Buying a property is out of many people’s reach in the current market. But renting, often touted as the fall back option, is no picnic either.
While Crikey understands that the federal government has been undertaking serious high-level discussions of late about this problem, at the coal face, low- and mid-income renters have been feeling the pinch for some time now.
40 people turning up to inspect a rental property is routine in cities like Canberra, Perth, Brisbane, Sydney and Melbourne where competition is high. And anecdotal evidence suggests that parties often negotiate with an agent behind the scenes, hoping to secure the advantage by either bidding above the advertised price or offering three-six months’ rent in advance — or both.
Bodies like the Real Estate Institute of Victoria say they’re against all this to-ing and fro-ing. “[We] don’t not condone rental auctions or price range advertising for rental properties,” a REIV spokesman told Crikey. “REIV believes that professional agents should be able to determine the appropriate rent that the landlord is seeking, advertise at that rate and lease the property to the most appropriate tenant who meets the criteria.”
Yes, but the temptation for an agent to negotiate a higher-than-advertised price is high, being an opportunity to get the best monetary result for a client while also scoring a higher price from which to draw a percentage commission. Yes, the sweeteners are often initiated by desperate tenants — but neither are they discouraged by some agents.

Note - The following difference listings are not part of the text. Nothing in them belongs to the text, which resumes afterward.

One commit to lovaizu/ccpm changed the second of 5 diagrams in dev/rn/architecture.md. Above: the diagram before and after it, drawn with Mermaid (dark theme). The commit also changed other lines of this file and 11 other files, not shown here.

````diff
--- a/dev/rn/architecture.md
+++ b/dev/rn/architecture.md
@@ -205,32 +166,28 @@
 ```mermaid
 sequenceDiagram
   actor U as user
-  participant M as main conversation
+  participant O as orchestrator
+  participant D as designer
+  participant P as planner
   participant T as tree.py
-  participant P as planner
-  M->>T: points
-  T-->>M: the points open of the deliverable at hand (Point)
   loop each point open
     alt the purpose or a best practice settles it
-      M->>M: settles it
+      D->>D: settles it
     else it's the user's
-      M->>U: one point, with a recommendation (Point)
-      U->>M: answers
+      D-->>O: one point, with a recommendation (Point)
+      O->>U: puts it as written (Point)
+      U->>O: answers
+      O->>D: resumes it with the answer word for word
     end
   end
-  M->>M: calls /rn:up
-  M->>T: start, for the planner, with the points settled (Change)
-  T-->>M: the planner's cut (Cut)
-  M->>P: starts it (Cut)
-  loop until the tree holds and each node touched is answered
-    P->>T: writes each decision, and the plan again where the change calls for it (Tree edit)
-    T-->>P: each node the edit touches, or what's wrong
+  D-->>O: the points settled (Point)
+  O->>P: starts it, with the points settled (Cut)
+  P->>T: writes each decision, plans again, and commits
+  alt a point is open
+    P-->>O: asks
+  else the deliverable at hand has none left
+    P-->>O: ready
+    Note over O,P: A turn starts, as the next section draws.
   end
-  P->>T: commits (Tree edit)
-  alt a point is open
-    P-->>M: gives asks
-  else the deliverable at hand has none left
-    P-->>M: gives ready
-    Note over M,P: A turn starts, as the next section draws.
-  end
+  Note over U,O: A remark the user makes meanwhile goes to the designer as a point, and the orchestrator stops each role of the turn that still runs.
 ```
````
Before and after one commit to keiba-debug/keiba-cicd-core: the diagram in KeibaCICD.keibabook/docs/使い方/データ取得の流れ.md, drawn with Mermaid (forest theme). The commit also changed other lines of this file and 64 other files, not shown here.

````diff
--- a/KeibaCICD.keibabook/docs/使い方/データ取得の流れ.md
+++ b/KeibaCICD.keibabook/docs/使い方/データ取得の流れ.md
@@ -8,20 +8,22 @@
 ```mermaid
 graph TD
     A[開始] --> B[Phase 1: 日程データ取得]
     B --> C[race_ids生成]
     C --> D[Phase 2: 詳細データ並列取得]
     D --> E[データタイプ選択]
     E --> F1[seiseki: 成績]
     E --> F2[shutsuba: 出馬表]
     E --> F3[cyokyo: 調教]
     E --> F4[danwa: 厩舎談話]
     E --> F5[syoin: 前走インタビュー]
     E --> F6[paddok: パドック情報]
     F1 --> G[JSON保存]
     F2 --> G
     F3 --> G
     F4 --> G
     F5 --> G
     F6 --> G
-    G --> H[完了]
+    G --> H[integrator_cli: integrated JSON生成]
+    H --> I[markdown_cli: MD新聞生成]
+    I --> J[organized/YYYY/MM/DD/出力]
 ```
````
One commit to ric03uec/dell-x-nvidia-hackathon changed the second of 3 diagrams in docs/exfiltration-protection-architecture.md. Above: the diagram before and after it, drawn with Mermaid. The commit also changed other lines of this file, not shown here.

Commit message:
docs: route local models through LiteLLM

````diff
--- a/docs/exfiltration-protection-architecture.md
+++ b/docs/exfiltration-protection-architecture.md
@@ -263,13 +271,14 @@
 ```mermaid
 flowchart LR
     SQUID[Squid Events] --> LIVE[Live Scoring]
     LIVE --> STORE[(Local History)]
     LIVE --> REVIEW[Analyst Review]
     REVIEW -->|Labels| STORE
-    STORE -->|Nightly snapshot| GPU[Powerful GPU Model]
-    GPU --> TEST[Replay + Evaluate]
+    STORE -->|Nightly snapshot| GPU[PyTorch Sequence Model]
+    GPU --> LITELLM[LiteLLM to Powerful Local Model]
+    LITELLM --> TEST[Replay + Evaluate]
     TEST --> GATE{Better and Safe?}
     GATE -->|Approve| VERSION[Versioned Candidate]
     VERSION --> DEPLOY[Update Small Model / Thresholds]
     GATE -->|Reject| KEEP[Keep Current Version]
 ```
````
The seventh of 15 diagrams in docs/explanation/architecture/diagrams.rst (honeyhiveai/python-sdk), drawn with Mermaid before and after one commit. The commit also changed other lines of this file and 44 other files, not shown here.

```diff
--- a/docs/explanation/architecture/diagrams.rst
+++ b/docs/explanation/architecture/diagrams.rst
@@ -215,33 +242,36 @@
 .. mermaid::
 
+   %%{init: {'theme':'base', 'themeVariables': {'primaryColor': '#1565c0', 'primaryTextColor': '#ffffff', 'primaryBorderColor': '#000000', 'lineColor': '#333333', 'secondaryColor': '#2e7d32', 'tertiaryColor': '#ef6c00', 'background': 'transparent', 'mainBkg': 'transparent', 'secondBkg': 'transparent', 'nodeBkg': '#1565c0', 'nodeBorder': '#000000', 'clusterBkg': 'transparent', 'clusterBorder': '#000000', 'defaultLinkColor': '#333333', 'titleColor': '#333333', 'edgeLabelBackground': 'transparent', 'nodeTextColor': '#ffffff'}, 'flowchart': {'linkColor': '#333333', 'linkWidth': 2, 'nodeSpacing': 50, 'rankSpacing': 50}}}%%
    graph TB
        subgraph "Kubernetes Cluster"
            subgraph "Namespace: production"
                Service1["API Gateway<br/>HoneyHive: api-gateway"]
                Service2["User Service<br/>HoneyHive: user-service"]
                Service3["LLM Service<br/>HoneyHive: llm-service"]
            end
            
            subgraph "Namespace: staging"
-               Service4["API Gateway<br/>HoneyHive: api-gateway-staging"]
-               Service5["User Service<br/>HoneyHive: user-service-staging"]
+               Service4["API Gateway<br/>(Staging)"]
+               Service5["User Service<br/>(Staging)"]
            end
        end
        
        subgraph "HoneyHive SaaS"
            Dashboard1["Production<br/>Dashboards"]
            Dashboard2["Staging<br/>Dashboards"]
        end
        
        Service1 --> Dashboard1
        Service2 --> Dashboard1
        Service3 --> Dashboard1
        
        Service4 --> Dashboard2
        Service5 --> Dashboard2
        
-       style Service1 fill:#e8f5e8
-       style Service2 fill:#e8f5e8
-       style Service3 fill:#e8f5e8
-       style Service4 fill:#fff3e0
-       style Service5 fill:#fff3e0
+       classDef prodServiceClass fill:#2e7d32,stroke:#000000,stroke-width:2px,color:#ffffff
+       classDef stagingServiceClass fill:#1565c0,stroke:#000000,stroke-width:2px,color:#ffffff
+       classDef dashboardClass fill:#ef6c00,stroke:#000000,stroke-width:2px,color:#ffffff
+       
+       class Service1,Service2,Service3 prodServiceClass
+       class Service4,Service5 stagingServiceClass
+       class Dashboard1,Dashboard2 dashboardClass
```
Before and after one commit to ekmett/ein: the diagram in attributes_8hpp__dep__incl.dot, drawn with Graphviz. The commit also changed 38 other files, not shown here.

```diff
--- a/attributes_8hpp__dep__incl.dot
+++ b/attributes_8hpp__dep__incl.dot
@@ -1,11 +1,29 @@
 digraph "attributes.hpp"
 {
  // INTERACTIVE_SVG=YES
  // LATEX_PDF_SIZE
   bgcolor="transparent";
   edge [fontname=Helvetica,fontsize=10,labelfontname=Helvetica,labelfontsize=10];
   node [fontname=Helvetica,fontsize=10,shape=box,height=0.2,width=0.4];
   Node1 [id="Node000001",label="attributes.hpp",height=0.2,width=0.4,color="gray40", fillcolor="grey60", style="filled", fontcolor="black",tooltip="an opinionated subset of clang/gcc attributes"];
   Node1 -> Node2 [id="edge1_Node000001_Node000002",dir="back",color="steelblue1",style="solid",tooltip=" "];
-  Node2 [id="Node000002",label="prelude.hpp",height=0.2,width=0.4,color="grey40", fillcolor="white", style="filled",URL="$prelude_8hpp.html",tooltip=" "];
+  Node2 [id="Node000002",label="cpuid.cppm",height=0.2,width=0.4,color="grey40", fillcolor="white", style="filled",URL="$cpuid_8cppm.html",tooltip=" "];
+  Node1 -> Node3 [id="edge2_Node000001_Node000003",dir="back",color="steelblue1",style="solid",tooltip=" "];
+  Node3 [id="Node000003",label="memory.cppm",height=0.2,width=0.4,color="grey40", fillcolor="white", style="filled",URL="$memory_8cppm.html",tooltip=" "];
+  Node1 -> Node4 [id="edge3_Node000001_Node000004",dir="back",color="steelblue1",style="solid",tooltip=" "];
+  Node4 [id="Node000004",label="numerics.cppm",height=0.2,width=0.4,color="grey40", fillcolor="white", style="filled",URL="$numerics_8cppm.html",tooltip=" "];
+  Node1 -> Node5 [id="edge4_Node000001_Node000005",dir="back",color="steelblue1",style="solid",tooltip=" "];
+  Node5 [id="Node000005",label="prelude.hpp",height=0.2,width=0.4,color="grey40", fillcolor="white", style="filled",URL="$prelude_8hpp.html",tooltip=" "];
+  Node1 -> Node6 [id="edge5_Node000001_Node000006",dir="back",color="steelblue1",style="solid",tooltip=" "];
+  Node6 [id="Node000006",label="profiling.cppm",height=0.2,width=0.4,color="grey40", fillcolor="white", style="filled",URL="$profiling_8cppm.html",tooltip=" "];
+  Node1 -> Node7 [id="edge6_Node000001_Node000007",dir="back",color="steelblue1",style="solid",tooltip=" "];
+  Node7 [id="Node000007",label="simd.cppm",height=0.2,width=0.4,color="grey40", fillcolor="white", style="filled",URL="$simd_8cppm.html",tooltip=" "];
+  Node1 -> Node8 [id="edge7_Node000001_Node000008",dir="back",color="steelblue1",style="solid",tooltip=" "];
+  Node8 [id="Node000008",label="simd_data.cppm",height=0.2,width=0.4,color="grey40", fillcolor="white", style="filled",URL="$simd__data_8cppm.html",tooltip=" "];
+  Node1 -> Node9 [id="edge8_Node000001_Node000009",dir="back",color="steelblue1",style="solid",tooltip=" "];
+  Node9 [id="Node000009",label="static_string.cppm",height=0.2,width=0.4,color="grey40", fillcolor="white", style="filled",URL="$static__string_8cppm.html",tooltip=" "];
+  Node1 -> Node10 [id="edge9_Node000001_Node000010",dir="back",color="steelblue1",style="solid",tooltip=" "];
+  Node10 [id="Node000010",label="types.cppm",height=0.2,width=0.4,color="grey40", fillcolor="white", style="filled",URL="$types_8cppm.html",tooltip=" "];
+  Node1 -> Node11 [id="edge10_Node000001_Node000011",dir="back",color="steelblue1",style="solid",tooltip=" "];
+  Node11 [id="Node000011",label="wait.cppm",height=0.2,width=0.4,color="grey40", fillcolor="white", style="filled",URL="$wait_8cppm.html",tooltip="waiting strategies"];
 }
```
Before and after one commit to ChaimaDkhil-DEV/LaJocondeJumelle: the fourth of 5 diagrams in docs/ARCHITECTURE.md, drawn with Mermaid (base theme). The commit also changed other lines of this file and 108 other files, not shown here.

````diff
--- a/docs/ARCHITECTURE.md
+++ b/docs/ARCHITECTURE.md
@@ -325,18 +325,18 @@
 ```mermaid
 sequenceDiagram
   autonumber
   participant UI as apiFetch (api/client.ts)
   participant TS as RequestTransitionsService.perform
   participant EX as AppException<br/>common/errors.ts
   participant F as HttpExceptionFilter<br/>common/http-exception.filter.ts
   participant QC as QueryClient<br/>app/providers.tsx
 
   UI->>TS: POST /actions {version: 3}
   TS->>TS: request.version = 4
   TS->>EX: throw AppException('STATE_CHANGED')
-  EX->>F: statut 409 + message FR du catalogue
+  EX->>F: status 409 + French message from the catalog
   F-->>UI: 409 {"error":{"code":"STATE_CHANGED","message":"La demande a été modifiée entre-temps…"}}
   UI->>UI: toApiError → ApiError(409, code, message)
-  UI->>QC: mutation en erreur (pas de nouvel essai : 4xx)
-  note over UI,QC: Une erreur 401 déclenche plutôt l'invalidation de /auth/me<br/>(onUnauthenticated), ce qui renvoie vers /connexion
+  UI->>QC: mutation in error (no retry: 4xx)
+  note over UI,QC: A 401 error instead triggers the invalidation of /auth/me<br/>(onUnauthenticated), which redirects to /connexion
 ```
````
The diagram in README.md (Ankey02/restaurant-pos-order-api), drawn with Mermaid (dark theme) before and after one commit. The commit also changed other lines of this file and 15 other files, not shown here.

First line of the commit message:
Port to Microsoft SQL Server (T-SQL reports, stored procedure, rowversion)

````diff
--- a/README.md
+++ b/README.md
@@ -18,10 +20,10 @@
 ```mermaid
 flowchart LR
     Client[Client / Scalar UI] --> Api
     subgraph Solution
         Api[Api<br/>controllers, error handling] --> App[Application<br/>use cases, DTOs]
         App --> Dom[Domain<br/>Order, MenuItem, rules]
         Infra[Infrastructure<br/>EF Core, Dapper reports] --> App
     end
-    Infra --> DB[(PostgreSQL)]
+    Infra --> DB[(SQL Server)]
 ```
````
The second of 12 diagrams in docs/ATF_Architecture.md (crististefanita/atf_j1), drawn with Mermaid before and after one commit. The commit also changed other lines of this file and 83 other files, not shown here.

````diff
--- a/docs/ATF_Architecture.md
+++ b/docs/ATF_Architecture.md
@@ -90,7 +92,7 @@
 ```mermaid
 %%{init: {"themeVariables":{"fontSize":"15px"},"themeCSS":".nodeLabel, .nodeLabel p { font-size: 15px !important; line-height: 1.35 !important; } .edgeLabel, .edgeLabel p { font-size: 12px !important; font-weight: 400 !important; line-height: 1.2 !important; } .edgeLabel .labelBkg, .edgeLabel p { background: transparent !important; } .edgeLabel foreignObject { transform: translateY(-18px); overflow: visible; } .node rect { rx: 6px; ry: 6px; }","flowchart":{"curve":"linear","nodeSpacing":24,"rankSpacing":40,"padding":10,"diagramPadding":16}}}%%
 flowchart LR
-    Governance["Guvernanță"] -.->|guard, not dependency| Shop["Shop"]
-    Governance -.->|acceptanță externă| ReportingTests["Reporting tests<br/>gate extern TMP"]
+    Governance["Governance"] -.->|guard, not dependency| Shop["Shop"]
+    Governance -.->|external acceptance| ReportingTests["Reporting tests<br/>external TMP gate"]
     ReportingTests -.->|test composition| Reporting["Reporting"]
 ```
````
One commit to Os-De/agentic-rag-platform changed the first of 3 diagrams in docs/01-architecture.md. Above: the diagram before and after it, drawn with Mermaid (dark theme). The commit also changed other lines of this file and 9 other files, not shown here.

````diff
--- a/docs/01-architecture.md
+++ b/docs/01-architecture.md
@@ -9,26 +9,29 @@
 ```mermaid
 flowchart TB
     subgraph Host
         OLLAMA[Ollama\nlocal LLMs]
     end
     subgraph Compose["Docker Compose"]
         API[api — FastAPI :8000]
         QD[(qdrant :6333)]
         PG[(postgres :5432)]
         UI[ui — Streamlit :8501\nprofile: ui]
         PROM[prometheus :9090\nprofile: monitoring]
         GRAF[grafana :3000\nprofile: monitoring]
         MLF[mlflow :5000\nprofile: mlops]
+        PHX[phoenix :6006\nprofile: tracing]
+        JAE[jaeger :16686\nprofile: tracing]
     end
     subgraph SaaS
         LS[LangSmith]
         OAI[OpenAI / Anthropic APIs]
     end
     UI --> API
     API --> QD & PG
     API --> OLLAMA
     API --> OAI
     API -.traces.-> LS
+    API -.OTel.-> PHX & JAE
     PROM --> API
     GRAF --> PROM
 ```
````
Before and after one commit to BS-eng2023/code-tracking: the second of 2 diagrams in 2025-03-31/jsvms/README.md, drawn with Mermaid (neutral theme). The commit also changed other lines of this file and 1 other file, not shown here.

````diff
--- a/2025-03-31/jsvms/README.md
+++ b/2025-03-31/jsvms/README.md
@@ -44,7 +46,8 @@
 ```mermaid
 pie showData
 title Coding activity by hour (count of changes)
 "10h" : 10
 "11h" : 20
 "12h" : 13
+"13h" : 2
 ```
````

Meanwhile, getting a straight answer as to a prospective tenant’s rights is no mean feat. The states’ respective Residential Tenancies Acts kick in at the point of an agreement between the parties, so the messy pre-agreement stage is largely ungoverned, except where issues of fair trading arise. That said, accepting more than one month’s rent in advance as a hook is a practice that’s either banned or limited in all states and territories.
This morning, the NSW Office of Fair Trading told us that it hasn’t received any complaints about this matter. And while the issue is on state consumer and fair trading groups’ radars, they don’t seem to be investigating it seriously. And yet, the practice of rental bidding above the advertised price raises fair trading issues like “bait advertising” and “false and misleading conduct”, says David Imber, policy adviser at the Tenants Union of Victoria.
At the heart of this issue is housing affordability, he says. Low income earners have always struggled to enter the rental market, but now it’s middle income earners (often from two salary households) who are struggling to get a foothold. So low-income earners are more vulnerable than ever. That’s why the government should address the lack of affordable housing pronto.
Are you a renter, agent or landlord with a story to tell? Email [email protected].